=== Exercise ===
Retype all the records with nothing changed.

=== Recorded information ===

------------------------------------

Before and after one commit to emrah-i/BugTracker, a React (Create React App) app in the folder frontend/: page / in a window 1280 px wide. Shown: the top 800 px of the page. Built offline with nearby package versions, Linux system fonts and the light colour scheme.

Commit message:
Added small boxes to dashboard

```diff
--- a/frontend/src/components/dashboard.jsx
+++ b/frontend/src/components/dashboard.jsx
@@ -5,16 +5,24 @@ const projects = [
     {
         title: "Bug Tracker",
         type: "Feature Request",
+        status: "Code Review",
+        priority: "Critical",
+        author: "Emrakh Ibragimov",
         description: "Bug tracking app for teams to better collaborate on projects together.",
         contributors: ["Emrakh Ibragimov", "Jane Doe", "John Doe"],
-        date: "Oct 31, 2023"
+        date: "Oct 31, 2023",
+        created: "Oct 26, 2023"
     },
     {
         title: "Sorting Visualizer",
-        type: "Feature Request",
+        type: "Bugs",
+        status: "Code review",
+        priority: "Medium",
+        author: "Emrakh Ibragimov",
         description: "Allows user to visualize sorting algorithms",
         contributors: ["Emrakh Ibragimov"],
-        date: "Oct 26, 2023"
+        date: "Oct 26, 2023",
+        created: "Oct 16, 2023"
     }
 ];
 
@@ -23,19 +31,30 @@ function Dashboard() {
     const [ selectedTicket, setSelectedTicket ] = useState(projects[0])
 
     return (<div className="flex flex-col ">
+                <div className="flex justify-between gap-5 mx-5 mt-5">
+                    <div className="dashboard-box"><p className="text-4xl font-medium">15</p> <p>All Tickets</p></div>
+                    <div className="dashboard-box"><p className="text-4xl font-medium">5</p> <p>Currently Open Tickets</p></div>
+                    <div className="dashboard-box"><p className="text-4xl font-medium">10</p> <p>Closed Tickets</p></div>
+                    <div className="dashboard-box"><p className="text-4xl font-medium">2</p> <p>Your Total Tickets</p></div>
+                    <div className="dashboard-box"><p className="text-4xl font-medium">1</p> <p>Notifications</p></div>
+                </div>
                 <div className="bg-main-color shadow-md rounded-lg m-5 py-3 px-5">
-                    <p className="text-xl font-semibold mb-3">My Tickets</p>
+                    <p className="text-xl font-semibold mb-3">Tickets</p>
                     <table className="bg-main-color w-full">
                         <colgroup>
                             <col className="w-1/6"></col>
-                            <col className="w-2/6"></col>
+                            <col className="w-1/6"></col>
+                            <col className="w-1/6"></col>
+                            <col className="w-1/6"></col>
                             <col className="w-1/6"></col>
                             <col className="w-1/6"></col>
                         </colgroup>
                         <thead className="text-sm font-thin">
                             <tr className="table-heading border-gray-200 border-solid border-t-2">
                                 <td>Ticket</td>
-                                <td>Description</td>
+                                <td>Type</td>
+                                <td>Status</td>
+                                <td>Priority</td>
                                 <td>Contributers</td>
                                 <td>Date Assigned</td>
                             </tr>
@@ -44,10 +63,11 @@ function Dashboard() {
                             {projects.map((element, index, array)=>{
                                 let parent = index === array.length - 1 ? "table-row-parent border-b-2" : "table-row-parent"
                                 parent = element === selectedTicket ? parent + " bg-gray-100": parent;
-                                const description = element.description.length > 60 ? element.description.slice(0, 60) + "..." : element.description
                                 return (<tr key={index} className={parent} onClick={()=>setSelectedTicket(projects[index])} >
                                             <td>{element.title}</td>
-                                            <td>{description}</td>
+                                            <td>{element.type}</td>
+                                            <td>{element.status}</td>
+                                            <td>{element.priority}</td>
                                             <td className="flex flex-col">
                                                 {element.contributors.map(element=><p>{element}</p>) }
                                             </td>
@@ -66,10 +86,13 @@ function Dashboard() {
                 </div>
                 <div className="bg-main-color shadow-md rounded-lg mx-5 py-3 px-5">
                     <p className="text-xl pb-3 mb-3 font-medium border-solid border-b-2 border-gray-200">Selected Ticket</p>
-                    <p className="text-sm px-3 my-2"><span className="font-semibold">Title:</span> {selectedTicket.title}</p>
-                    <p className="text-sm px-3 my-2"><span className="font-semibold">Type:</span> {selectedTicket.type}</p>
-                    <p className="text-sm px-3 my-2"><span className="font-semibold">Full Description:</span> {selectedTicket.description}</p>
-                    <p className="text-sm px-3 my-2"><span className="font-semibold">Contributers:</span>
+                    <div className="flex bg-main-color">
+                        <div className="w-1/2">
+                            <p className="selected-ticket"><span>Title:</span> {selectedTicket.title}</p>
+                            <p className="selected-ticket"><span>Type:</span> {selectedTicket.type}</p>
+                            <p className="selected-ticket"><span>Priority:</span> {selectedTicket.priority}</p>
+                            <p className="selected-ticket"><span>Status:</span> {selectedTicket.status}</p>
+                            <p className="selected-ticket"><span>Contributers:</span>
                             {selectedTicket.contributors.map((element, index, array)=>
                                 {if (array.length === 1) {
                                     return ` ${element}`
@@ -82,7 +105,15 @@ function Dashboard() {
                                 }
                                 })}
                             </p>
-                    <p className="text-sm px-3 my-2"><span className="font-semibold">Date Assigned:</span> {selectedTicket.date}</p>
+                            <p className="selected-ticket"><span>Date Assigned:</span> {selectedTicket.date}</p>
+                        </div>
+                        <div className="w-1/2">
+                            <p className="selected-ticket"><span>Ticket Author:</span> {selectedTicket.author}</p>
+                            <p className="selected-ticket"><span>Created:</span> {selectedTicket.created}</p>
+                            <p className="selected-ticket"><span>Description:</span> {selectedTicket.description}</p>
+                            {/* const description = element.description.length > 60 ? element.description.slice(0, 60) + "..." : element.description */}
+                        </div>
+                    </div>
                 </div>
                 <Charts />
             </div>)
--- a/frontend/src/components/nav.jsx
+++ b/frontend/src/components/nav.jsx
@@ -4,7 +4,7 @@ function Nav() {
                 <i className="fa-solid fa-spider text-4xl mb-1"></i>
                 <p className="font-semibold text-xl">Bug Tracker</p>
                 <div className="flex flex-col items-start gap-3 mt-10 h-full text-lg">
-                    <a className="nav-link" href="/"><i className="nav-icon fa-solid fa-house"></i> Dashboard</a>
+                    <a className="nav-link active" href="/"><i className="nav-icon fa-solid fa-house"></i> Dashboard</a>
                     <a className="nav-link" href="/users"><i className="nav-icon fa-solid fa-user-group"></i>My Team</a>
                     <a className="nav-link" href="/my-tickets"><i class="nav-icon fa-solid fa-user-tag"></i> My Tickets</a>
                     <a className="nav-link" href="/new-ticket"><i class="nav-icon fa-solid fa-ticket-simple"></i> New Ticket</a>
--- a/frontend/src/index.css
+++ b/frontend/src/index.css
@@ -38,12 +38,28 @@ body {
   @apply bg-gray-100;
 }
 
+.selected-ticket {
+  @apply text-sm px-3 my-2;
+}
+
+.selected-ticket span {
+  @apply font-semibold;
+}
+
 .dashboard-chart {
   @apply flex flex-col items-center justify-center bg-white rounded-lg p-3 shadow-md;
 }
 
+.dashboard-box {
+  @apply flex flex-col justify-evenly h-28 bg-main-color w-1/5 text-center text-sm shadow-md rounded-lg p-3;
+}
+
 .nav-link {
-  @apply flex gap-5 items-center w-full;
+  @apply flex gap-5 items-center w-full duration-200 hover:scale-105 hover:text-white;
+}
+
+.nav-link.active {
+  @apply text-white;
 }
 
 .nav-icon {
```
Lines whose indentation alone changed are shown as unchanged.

------------------------------------

=== Result ===
Before and after one commit to emrah-i/BugTracker, a React (Create React App) app in the folder frontend/: page / in a window 1280 px wide. Shown: the top 800 px of the page. Built offline with nearby package versions, Linux system fonts and the light colour scheme.

Commit message:
Added small boxes to dashboard

```diff
--- a/frontend/src/components/dashboard.jsx
+++ b/frontend/src/components/dashboard.jsx
@@ -5,16 +5,24 @@ const projects = [
     {
         title: "Bug Tracker",
         type: "Feature Request",
+        status: "Code Review",
+        priority: "Critical",
+        author: "Emrakh Ibragimov",
         description: "Bug tracking app for teams to better collaborate on projects together.",
         contributors: ["Emrakh Ibragimov", "Jane Doe", "John Doe"],
-        date: "Oct 31, 2023"
+        date: "Oct 31, 2023",
+        created: "Oct 26, 2023"
     },
     {
         title: "Sorting Visualizer",
-        type: "Feature Request",
+        type: "Bugs",
+        status: "Code review",
+        priority: "Medium",
+        author: "Emrakh Ibragimov",
         description: "Allows user to visualize sorting algorithms",
         contributors: ["Emrakh Ibragimov"],
-        date: "Oct 26, 2023"
+        date: "Oct 26, 2023",
+        created: "Oct 16, 2023"
     }
 ];
 
@@ -23,19 +31,30 @@ function Dashboard() {
     const [ selectedTicket, setSelectedTicket ] = useState(projects[0])
 
     return (<div className="flex flex-col ">
+                <div className="flex justify-between gap-5 mx-5 mt-5">
+                    <div className="dashboard-box"><p className="text-4xl font-medium">15</p> <p>All Tickets</p></div>
+                    <div className="dashboard-box"><p className="text-4xl font-medium">5</p> <p>Currently Open Tickets</p></div>
+                    <div className="dashboard-box"><p className="text-4xl font-medium">10</p> <p>Closed Tickets</p></div>
+                    <div className="dashboard-box"><p className="text-4xl font-medium">2</p> <p>Your Total Tickets</p></div>
+                    <div className="dashboard-box"><p className="text-4xl font-medium">1</p> <p>Notifications</p></div>
+                </div>
                 <div className="bg-main-color shadow-md rounded-lg m-5 py-3 px-5">
-                    <p className="text-xl font-semibold mb-3">My Tickets</p>
+                    <p className="text-xl font-semibold mb-3">Tickets</p>
                     <table className="bg-main-color w-full">
                         <colgroup>
                             <col className="w-1/6"></col>
-                            <col className="w-2/6"></col>
+                            <col className="w-1/6"></col>
+                            <col className="w-1/6"></col>
+                            <col className="w-1/6"></col>
                             <col className="w-1/6"></col>
                             <col className="w-1/6"></col>
                         </colgroup>
                         <thead className="text-sm font-thin">
                             <tr className="table-heading border-gray-200 border-solid border-t-2">
                                 <td>Ticket</td>
-                                <td>Description</td>
+                                <td>Type</td>
+                                <td>Status</td>
+                                <td>Priority</td>
                                 <td>Contributers</td>
                                 <td>Date Assigned</td>
                             </tr>
@@ -44,10 +63,11 @@ function Dashboard() {
                             {projects.map((element, index, array)=>{
                                 let parent = index === array.length - 1 ? "table-row-parent border-b-2" : "table-row-parent"
                                 parent = element === selectedTicket ? parent + " bg-gray-100": parent;
-                                const description = element.description.length > 60 ? element.description.slice(0, 60) + "..." : element.description
                                 return (<tr key={index} className={parent} onClick={()=>setSelectedTicket(projects[index])} >
                                             <td>{element.title}</td>
-                                            <td>{description}</td>
+                                            <td>{element.type}</td>
+                                            <td>{element.status}</td>
+                                            <td>{element.priority}</td>
                                             <td className="flex flex-col">
                                                 {element.contributors.map(element=><p>{element}</p>) }
                                             </td>
@@ -66,10 +86,13 @@ function Dashboard() {
                 </div>
                 <div className="bg-main-color shadow-md rounded-lg mx-5 py-3 px-5">
                     <p className="text-xl pb-3 mb-3 font-medium border-solid border-b-2 border-gray-200">Selected Ticket</p>
-                    <p className="text-sm px-3 my-2"><span className="font-semibold">Title:</span> {selectedTicket.title}</p>
-                    <p className="text-sm px-3 my-2"><span className="font-semibold">Type:</span> {selectedTicket.type}</p>
-                    <p className="text-sm px-3 my-2"><span className="font-semibold">Full Description:</span> {selectedTicket.description}</p>
-                    <p className="text-sm px-3 my-2"><span className="font-semibold">Contributers:</span>
+                    <div className="flex bg-main-color">
+                        <div className="w-1/2">
+                            <p className="selected-ticket"><span>Title:</span> {selectedTicket.title}</p>
+                            <p className="selected-ticket"><span>Type:</span> {selectedTicket.type}</p>
+                            <p className="selected-ticket"><span>Priority:</span> {selectedTicket.priority}</p>
+                            <p className="selected-ticket"><span>Status:</span> {selectedTicket.status}</p>
+                            <p className="selected-ticket"><span>Contributers:</span>
                             {selectedTicket.contributors.map((element, index, array)=>
                                 {if (array.length === 1) {
                                     return ` ${element}`
@@ -82,7 +105,15 @@ function Dashboard() {
                                 }
                                 })}
                             </p>
-                    <p className="text-sm px-3 my-2"><span className="font-semibold">Date Assigned:</span> {selectedTicket.date}</p>
+                            <p className="selected-ticket"><span>Date Assigned:</span> {selectedTicket.date}</p>
+                        </div>
+                        <div className="w-1/2">
+                            <p className="selected-ticket"><span>Ticket Author:</span> {selectedTicket.author}</p>
+                            <p className="selected-ticket"><span>Created:</span> {selectedTicket.created}</p>
+                            <p className="selected-ticket"><span>Description:</span> {selectedTicket.description}</p>
+                            {/* const description = element.description.length > 60 ? element.description.slice(0, 60) + "..." : element.description */}
+                        </div>
+                    </div>
                 </div>
                 <Charts />
             </div>)
--- a/frontend/src/components/nav.jsx
+++ b/frontend/src/components/nav.jsx
@@ -4,7 +4,7 @@ function Nav() {
                 <i className="fa-solid fa-spider text-4xl mb-1"></i>
                 <p className="font-semibold text-xl">Bug Tracker</p>
                 <div className="flex flex-col items-start gap-3 mt-10 h-full text-lg">
-                    <a className="nav-link" href="/"><i className="nav-icon fa-solid fa-house"></i> Dashboard</a>
+                    <a className="nav-link active" href="/"><i className="nav-icon fa-solid fa-house"></i> Dashboard</a>
                     <a className="nav-link" href="/users"><i className="nav-icon fa-solid fa-user-group"></i>My Team</a>
                     <a className="nav-link" href="/my-tickets"><i class="nav-icon fa-solid fa-user-tag"></i> My Tickets</a>
                     <a className="nav-link" href="/new-ticket"><i class="nav-icon fa-solid fa-ticket-simple"></i> New Ticket</a>
--- a/frontend/src/index.css
+++ b/frontend/src/index.css
@@ -38,12 +38,28 @@ body {
   @apply bg-gray-100;
 }
 
+.selected-ticket {
+  @apply text-sm px-3 my-2;
+}
+
+.selected-ticket span {
+  @apply font-semibold;
+}
+
 .dashboard-chart {
   @apply flex flex-col items-center justify-center bg-white rounded-lg p-3 shadow-md;
 }
 
+.dashboard-box {
+  @apply flex flex-col justify-evenly h-28 bg-main-color w-1/5 text-center text-sm shadow-md rounded-lg p-3;
+}
+
 .nav-link {
-  @apply flex gap-5 items-center w-full;
+  @apply flex gap-5 items-center w-full duration-200 hover:scale-105 hover:text-white;
+}
+
+.nav-link.active {
+  @apply text-white;
 }
 
 .nav-icon {
```
Lines whose indentation alone changed are shown as unchanged.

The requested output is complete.